(Records for the exercise Opens)
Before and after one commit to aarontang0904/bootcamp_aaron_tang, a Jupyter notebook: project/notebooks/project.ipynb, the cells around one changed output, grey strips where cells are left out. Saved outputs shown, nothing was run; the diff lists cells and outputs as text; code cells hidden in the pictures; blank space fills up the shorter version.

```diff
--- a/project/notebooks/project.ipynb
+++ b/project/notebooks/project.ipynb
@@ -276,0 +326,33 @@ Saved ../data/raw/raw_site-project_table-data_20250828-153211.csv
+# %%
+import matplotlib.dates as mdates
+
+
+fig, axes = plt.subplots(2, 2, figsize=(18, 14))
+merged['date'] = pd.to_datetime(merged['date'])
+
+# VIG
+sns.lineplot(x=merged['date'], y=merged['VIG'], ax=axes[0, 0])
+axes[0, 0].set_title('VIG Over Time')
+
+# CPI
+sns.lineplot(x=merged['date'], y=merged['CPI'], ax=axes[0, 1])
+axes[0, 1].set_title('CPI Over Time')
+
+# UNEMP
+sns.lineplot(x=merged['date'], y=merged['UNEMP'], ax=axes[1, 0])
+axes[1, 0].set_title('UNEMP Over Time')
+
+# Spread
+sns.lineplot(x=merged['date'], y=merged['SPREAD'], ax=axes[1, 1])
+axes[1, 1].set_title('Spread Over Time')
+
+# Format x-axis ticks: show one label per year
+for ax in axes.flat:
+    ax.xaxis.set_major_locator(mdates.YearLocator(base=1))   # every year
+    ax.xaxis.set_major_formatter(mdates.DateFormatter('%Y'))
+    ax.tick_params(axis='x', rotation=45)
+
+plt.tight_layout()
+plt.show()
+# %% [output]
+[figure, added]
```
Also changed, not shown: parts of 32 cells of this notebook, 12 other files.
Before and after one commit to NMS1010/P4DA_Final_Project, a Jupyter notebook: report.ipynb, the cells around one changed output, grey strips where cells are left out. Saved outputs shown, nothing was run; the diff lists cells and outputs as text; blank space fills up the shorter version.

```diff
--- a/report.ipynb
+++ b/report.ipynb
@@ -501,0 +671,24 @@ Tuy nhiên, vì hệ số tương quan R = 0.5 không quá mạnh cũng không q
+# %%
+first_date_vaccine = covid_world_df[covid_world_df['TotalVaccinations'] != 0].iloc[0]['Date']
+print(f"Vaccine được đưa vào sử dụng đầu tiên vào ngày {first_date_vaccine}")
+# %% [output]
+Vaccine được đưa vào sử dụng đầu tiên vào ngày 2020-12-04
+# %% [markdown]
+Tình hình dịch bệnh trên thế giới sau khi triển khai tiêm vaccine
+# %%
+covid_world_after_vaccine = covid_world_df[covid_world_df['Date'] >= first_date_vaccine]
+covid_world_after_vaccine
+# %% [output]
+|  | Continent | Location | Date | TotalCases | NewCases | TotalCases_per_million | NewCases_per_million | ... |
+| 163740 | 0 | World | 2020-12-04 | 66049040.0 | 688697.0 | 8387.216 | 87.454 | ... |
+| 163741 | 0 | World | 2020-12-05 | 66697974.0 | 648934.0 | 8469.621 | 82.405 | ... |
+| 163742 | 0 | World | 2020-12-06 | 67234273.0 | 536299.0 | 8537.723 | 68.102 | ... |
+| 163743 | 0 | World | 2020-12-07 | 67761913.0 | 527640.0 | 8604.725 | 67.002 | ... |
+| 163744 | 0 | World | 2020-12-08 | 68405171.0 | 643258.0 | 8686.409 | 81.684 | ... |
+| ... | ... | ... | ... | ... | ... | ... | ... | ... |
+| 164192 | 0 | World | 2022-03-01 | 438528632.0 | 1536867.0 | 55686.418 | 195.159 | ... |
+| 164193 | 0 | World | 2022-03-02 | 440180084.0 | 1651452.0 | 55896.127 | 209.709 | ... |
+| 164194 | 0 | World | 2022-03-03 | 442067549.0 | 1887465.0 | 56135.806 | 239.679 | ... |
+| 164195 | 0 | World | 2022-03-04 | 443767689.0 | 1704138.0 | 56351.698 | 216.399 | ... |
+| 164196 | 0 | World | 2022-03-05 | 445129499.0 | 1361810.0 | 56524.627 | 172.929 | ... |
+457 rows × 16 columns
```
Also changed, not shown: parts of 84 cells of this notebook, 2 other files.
(Records for the exercise Closes)
Problem: Output every entry exactly.

Response to the task:
Before and after one commit to aarontang0904/bootcamp_aaron_tang, a Jupyter notebook: project/notebooks/project.ipynb, the cells around one changed output, grey strips where cells are left out. Saved outputs shown, nothing was run; the diff lists cells and outputs as text; code cells hidden in the pictures; blank space fills up the shorter version.

```diff
--- a/project/notebooks/project.ipynb
+++ b/project/notebooks/project.ipynb
@@ -276,0 +326,33 @@ Saved ../data/raw/raw_site-project_table-data_20250828-153211.csv
+# %%
+import matplotlib.dates as mdates
+
+
+fig, axes = plt.subplots(2, 2, figsize=(18, 14))
+merged['date'] = pd.to_datetime(merged['date'])
+
+# VIG
+sns.lineplot(x=merged['date'], y=merged['VIG'], ax=axes[0, 0])
+axes[0, 0].set_title('VIG Over Time')
+
+# CPI
+sns.lineplot(x=merged['date'], y=merged['CPI'], ax=axes[0, 1])
+axes[0, 1].set_title('CPI Over Time')
+
+# UNEMP
+sns.lineplot(x=merged['date'], y=merged['UNEMP'], ax=axes[1, 0])
+axes[1, 0].set_title('UNEMP Over Time')
+
+# Spread
+sns.lineplot(x=merged['date'], y=merged['SPREAD'], ax=axes[1, 1])
+axes[1, 1].set_title('Spread Over Time')
+
+# Format x-axis ticks: show one label per year
+for ax in axes.flat:
+    ax.xaxis.set_major_locator(mdates.YearLocator(base=1))   # every year
+    ax.xaxis.set_major_formatter(mdates.DateFormatter('%Y'))
+    ax.tick_params(axis='x', rotation=45)
+
+plt.tight_layout()
+plt.show()
+# %% [output]
+[figure, added]
```
Also changed, not shown: parts of 32 cells of this notebook, 12 other files.
Before and after one commit to NMS1010/P4DA_Final_Project, a Jupyter notebook: report.ipynb, the cells around one changed output, grey strips where cells are left out. Saved outputs shown, nothing was run; the diff lists cells and outputs as text; blank space fills up the shorter version.

```diff
--- a/report.ipynb
+++ b/report.ipynb
@@ -501,0 +671,24 @@ Tuy nhiên, vì hệ số tương quan R = 0.5 không quá mạnh cũng không q
+# %%
+first_date_vaccine = covid_world_df[covid_world_df['TotalVaccinations'] != 0].iloc[0]['Date']
+print(f"Vaccine được đưa vào sử dụng đầu tiên vào ngày {first_date_vaccine}")
+# %% [output]
+Vaccine được đưa vào sử dụng đầu tiên vào ngày 2020-12-04
+# %% [markdown]
+Tình hình dịch bệnh trên thế giới sau khi triển khai tiêm vaccine
+# %%
+covid_world_after_vaccine = covid_world_df[covid_world_df['Date'] >= first_date_vaccine]
+covid_world_after_vaccine
+# %% [output]
+|  | Continent | Location | Date | TotalCases | NewCases | TotalCases_per_million | NewCases_per_million | ... |
+| 163740 | 0 | World | 2020-12-04 | 66049040.0 | 688697.0 | 8387.216 | 87.454 | ... |
+| 163741 | 0 | World | 2020-12-05 | 66697974.0 | 648934.0 | 8469.621 | 82.405 | ... |
+| 163742 | 0 | World | 2020-12-06 | 67234273.0 | 536299.0 | 8537.723 | 68.102 | ... |
+| 163743 | 0 | World | 2020-12-07 | 67761913.0 | 527640.0 | 8604.725 | 67.002 | ... |
+| 163744 | 0 | World | 2020-12-08 | 68405171.0 | 643258.0 | 8686.409 | 81.684 | ... |
+| ... | ... | ... | ... | ... | ... | ... | ... | ... |
+| 164192 | 0 | World | 2022-03-01 | 438528632.0 | 1536867.0 | 55686.418 | 195.159 | ... |
+| 164193 | 0 | World | 2022-03-02 | 440180084.0 | 1651452.0 | 55896.127 | 209.709 | ... |
+| 164194 | 0 | World | 2022-03-03 | 442067549.0 | 1887465.0 | 56135.806 | 239.679 | ... |
+| 164195 | 0 | World | 2022-03-04 | 443767689.0 | 1704138.0 | 56351.698 | 216.399 | ... |
+| 164196 | 0 | World | 2022-03-05 | 445129499.0 | 1361810.0 | 56524.627 | 172.929 | ... |
+457 rows × 16 columns
```
Also changed, not shown: parts of 84 cells of this notebook, 2 other files.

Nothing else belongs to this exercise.